Summary Of Stephanie Coontz's The Way We Never Were Summary
Beginning with the single parent families the myth is that single parent families are only a new trend when really they’ve been around for centuries. Coontz says that at the beginning of the 19th century one parent households were common because of the extremely high death rate that plagued the nations. Similarly, step families which one would think is a recent idea has also been around since the 19th century due to the high death rate which increased the chances of remarrying and combining families. The myth that …show more content…
In regards to divorce the myth was that it never occurred in history but in reality divorce was quite common. For people in the upper class they would marry incestuously so that divorce was easier because the church didn’t permit incest. Similarly, for people in the lower class they could live with a person that they either were or were not married to and then divorce that person by claiming that they gave words of consent to someone else. The myth that adultery and having sexual intercourse out of wedlock didn’t exist in history was false because as Coontz explains, many political figures had mistresses and it wasn’t unheard of. In addition, we see that marriages were more stable leading up to, and throughout, the 19th century because the man and woman were seen as one; this is because women were property and men controlled their every move so it was hard to have independence. Today we know that marriages can be more problematic because there is more autonomy and fluidity.

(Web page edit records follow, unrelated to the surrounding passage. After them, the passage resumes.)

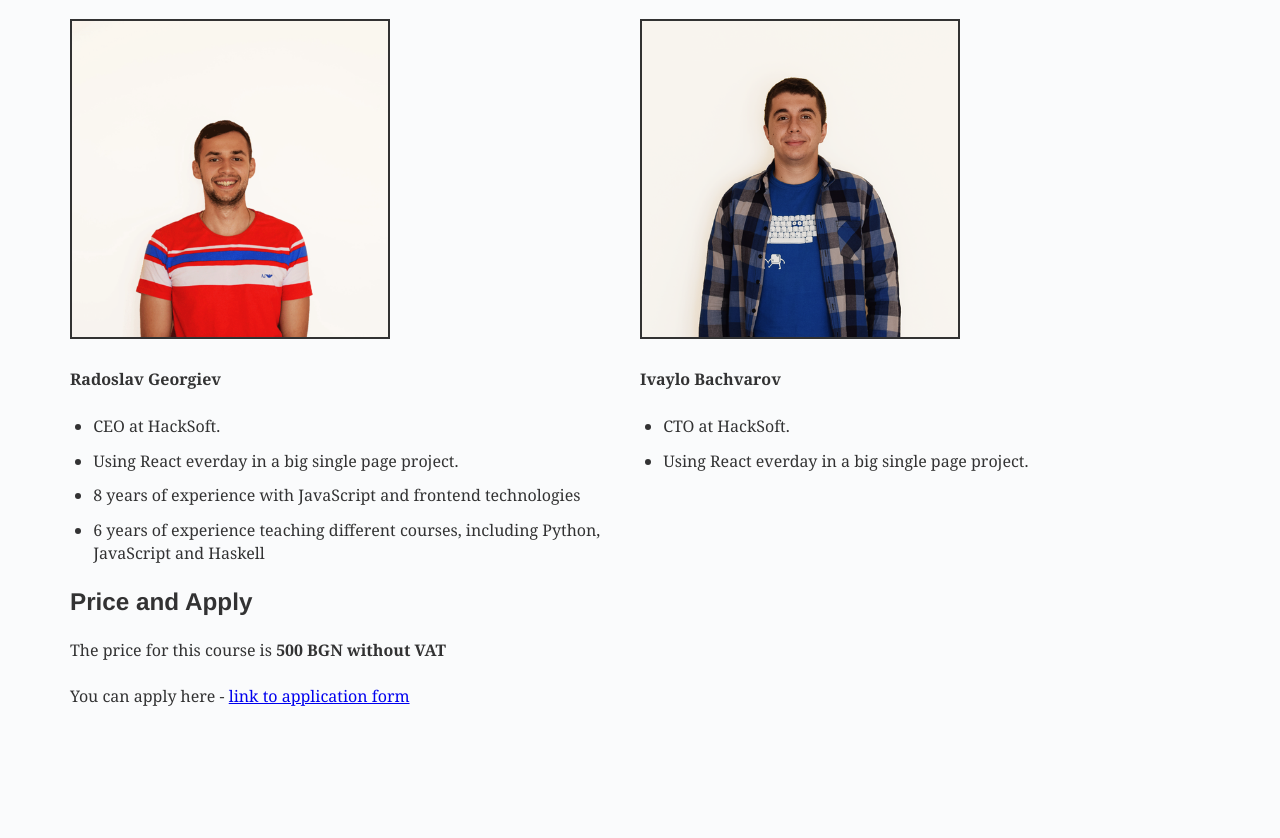
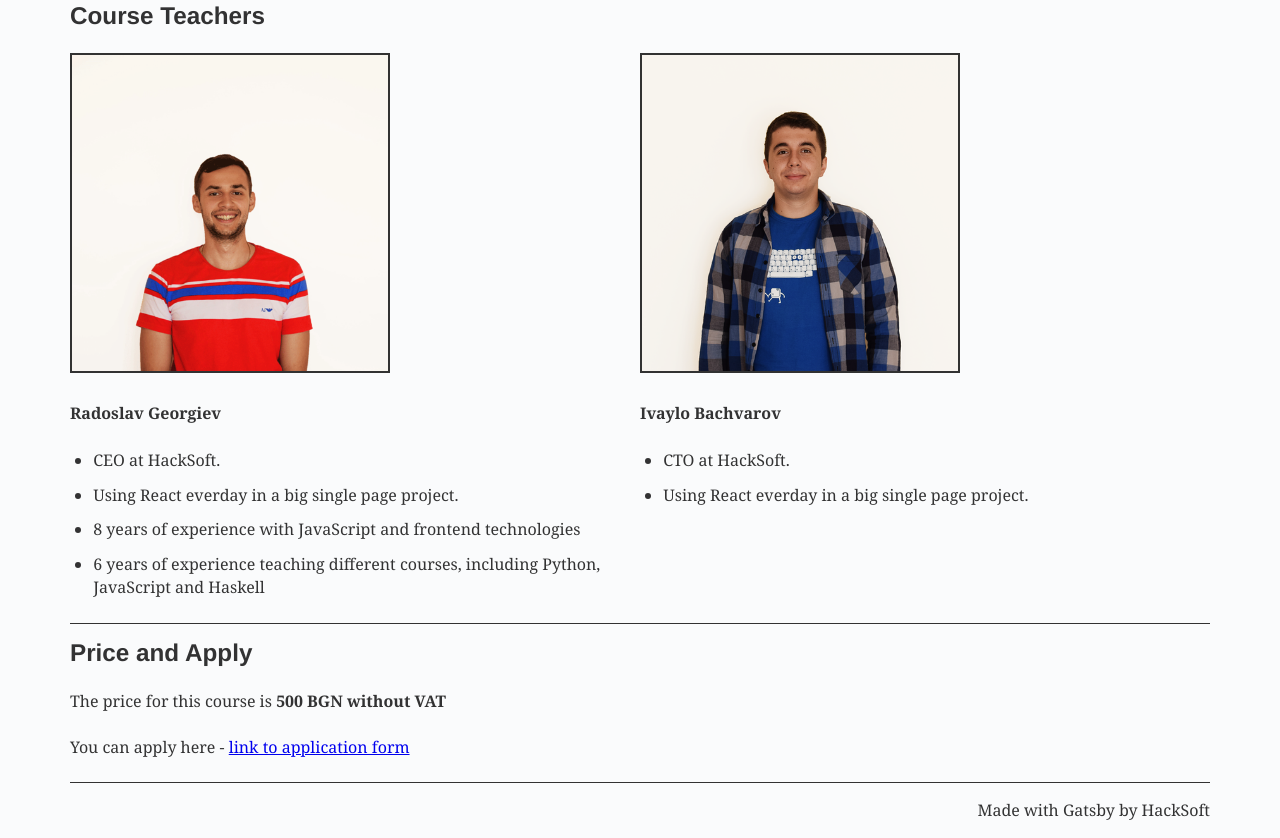
Before and after one commit to HackSoftware/react-course-website, a Gatsby site: page / in a window 1280 px wide. Shown: the part 926-1764 px from the top of the page. Before the commit the page ends 1672 px from the top, so only its background shows below. Built offline with nearby package versions, Linux system fonts and the light colour scheme; Gatsby itself is replaced by a stand-in of ours.

Commit message:
Introduce sections & footer

```diff
--- /dev/null
+++ b/src/components/Footer/index.js
@@ -0,0 +1,7 @@
+import React from 'react';
+
+import styles from './styles.module.css';
+
+export default () => {
+  return <div className={styles.Footer}>Made with Gatsby by HackSoft</div>;
+};
--- /dev/null
+++ b/src/components/Footer/styles.module.css
@@ -0,0 +1,4 @@
+.Footer {
+  display: flex;
+  justify-content: flex-end;
+}
--- /dev/null
+++ b/src/components/Section/index.js
@@ -0,0 +1,7 @@
+import React from 'react';
+
+import styles from './styles.module.css';
+
+export default ({children}) => {
+  return <div className={styles.Section}>{children}</div>;
+};
--- /dev/null
+++ b/src/components/Section/styles.module.css
@@ -0,0 +1,4 @@
+.Section {
+  border-bottom: 1px solid;
+  margin-bottom: 1rem;
+}
--- a/src/pages/index.js
+++ b/src/pages/index.js
@@ -3,8 +3,10 @@ import {Helmet} from 'react-helmet';
 
 import Inline from '../components/Inline';
 import Container from '../components/container';
+import Section from '../components/Section';
 import ReactLogo from '../components/ReactLogo';
 import Teachers from '../components/Teachers';
+import Footer from '../components/Footer';
 
 import styles from './index.module.css';
 import './index.css';
@@ -21,10 +23,13 @@ const IndexPage = () => (
         React Course by HackBulgaria - Fall 2018
         <ReactLogo />
       </h1>
+      <Section>
         <h2>Course Info</h2>
         <ul className={styles.List}>
           <li>Starts on 16th of October, ends on 16th of December.</li>
-        <li>Twice a week - every Tuesday and Thursday from 19:00 to 21:30.</li>
+          <li>
+            Twice a week - every Tuesday and Thursday from 19:00 to 21:30.
+          </li>
           <li>
             Happening in{' '}
             <a href="https://www.google.com/maps/place/Hack+Bulgaria/@42.6477396,23.3825581,17z/data=!3m1!4b1!4m5!3m4!1s0x40aa86ed287d5e33:0x315f162015dedaa3!8m2!3d42.6477396!4d23.3847468">
@@ -39,10 +44,12 @@ const IndexPage = () => (
             <a href="https://www.hacksoft.io">link to application form</a>
           </li>
         </ul>
+      </Section>
+      <Section>
         <h2>Course Program</h2>
         <p>
-        The course will cover React fundamentals in a practical way, with a lot
-        of examples and coding.
+          The course will cover React fundamentals in a practical way, with a
+          lot of examples and coding.
         </p>
         <p>The high level agenda includes:</p>
         <ul className={styles.List}>
@@ -55,8 +62,8 @@ const IndexPage = () => (
             others.
           </li>
           <li>
-          Everything related to components - lifecycle methods, event handlers,
-          state, props, context
+            Everything related to components - lifecycle methods, event
+            handlers, state, props, context
           </li>
           <li>
             Styling and layouting with CSS, using different techniques, like CSS
@@ -67,8 +74,8 @@ const IndexPage = () => (
             components and compound components
           </li>
           <li>
-          Fetching data from the server and working with that data. Immutability
-          and lifting states
+            Fetching data from the server and working with that data.
+            Immutability and lifting states
           </li>
           <li>
             Working with forms and sending data to the server. Running sync and
@@ -81,8 +88,12 @@ const IndexPage = () => (
             Running React without <Inline>create-react-app</Inline>
           </li>
         </ul>
+      </Section>
+      <Section>
         <h2>Course Teachers</h2>
         <Teachers />
+      </Section>
+      <Section>
         <h2>Price and Apply</h2>
         <p>
           The price for this course is <strong>500 BGN without VAT</strong>
@@ -91,6 +102,8 @@ const IndexPage = () => (
           You can apply here -{' '}
           <a href="https://www.hacksoft.io">link to application form</a>
         </p>
+      </Section>
+      <Footer />
     </Container>
   </React.Fragment>
 );
```
Lines whose indentation alone changed are shown as unchanged.
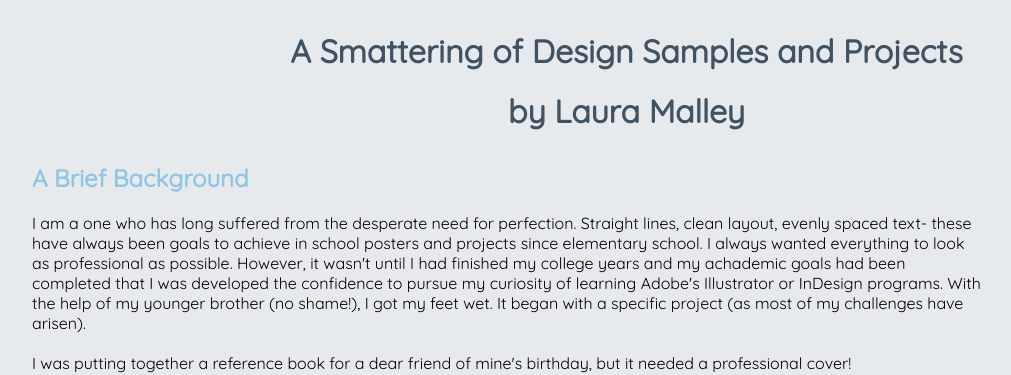
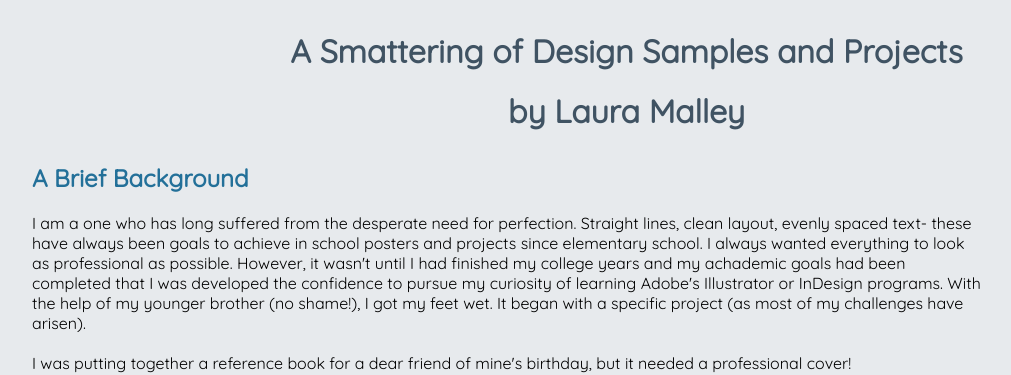
Before and after one commit to lemalley/lemalley.github.io, a plain HTML site: page index.html in a window 1280 px wide. Shown: the top 375 px of the page, without its empty margins (51-1062 px from the left). Drawn offline with Linux system fonts and the light colour scheme.

Commit message:
changed color of font

```diff
--- a/portfolio.css
+++ b/portfolio.css
@@ -2,7 +2,7 @@
 h1 {color: rgb(64, 83, 99);
     text-align: center;
     line-height: 60px;}
-h2 {color: rgb(145, 198, 227);
+h2 {color: rgb(35, 112, 153);
 }
 p {width:80%;
 }
```
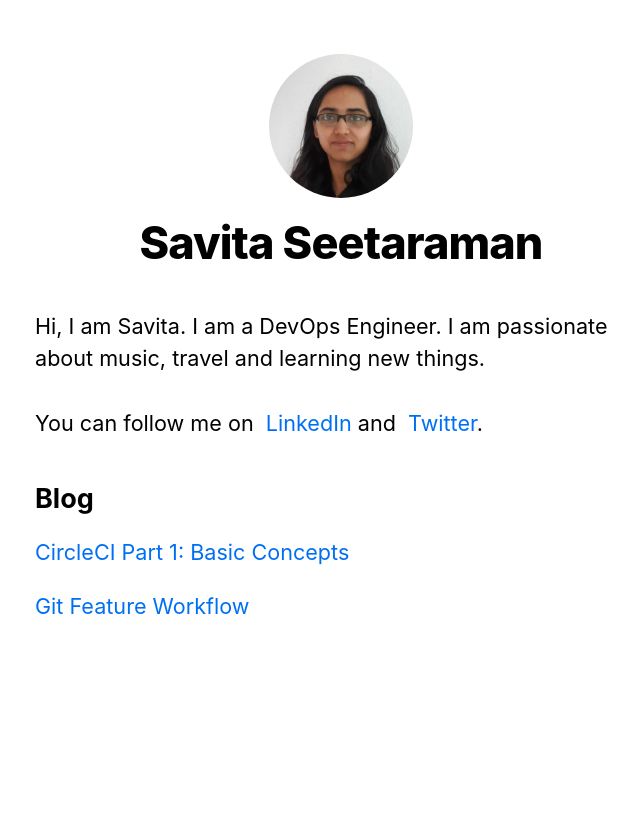
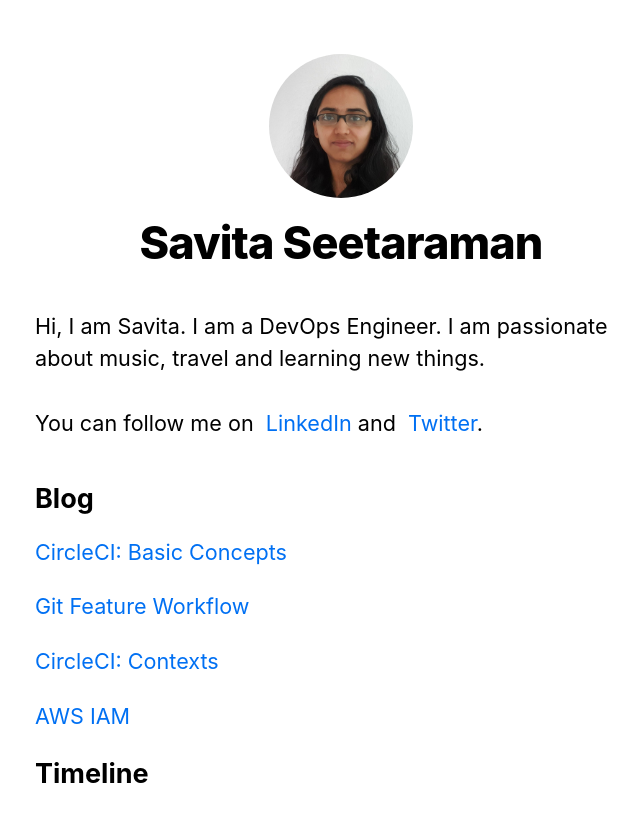
Before and after one commit to tssavita/savitaseetaraman.com, a Next.js app: page / in a window 1280 px wide. Shown: the top 822 px of the page, without its empty margins (299-939 px from the left). Before the commit the page ends 800 px from the top, so only its background shows below. Built offline with nearby package versions, Linux system fonts and the light colour scheme.

Commit message:
Update version

```diff
--- a/package.json
+++ b/package.json
@@ -8,8 +8,10 @@
     "start": "next start"
   },
   "dependencies": {
+    "global": "^4.4.0",
+    "n": "^9.2.0",
     "next": "^11.0.0",
-    "react": "17.0.2",
-    "react-dom": "17.0.2"
+    "react": "^17.0.2",
+    "react-dom": "^17.0.2"
   }
 }
--- a/pages/index.js
+++ b/pages/index.js
@@ -30,7 +30,7 @@ export default function Home() {
           <ul className={utilStyles.list}>
             <li className={utilStyles.listItem}>
               <Link href={"posts/circleci"}>
-                <a>CircleCI Part 1: Basic Concepts</a>
+                <a>CircleCI: Basic Concepts</a>
               </Link>
               <br />
             </li>
@@ -39,6 +39,16 @@ export default function Home() {
                 <a>Git Feature Workflow</a>
               </Link>
               <br />
+            </li>
+            <li className={utilStyles.listItem}>
+              <Link href={"posts/circleci_contexts"}>
+                <a>CircleCI: Contexts</a>
+              </Link>
+            </li>
+            <li className={utilStyles.listItem}>
+              <Link href={"posts/awsiam"}>
+                <a>AWS IAM</a>
+              </Link>
             </li>
          {/*    <li className={utilStyles.listItem}>
               <Link href={"posts/datadog"}>
@@ -54,6 +64,9 @@ export default function Home() {
             </li> */}
           </ul>
         </section>
+        <section>
+          <h2 className={utilStyles.headingLg}>Timeline</h2>
+        </section>
 
     </Layout>
   )
```
Also changed, not shown: 1 other file (tests, documents, lock files or other folders).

Speaking of fluidity in marriage, when Coontz discusses marital partners, she reinforces that it is no myth that arranged marriages were the most common in history and in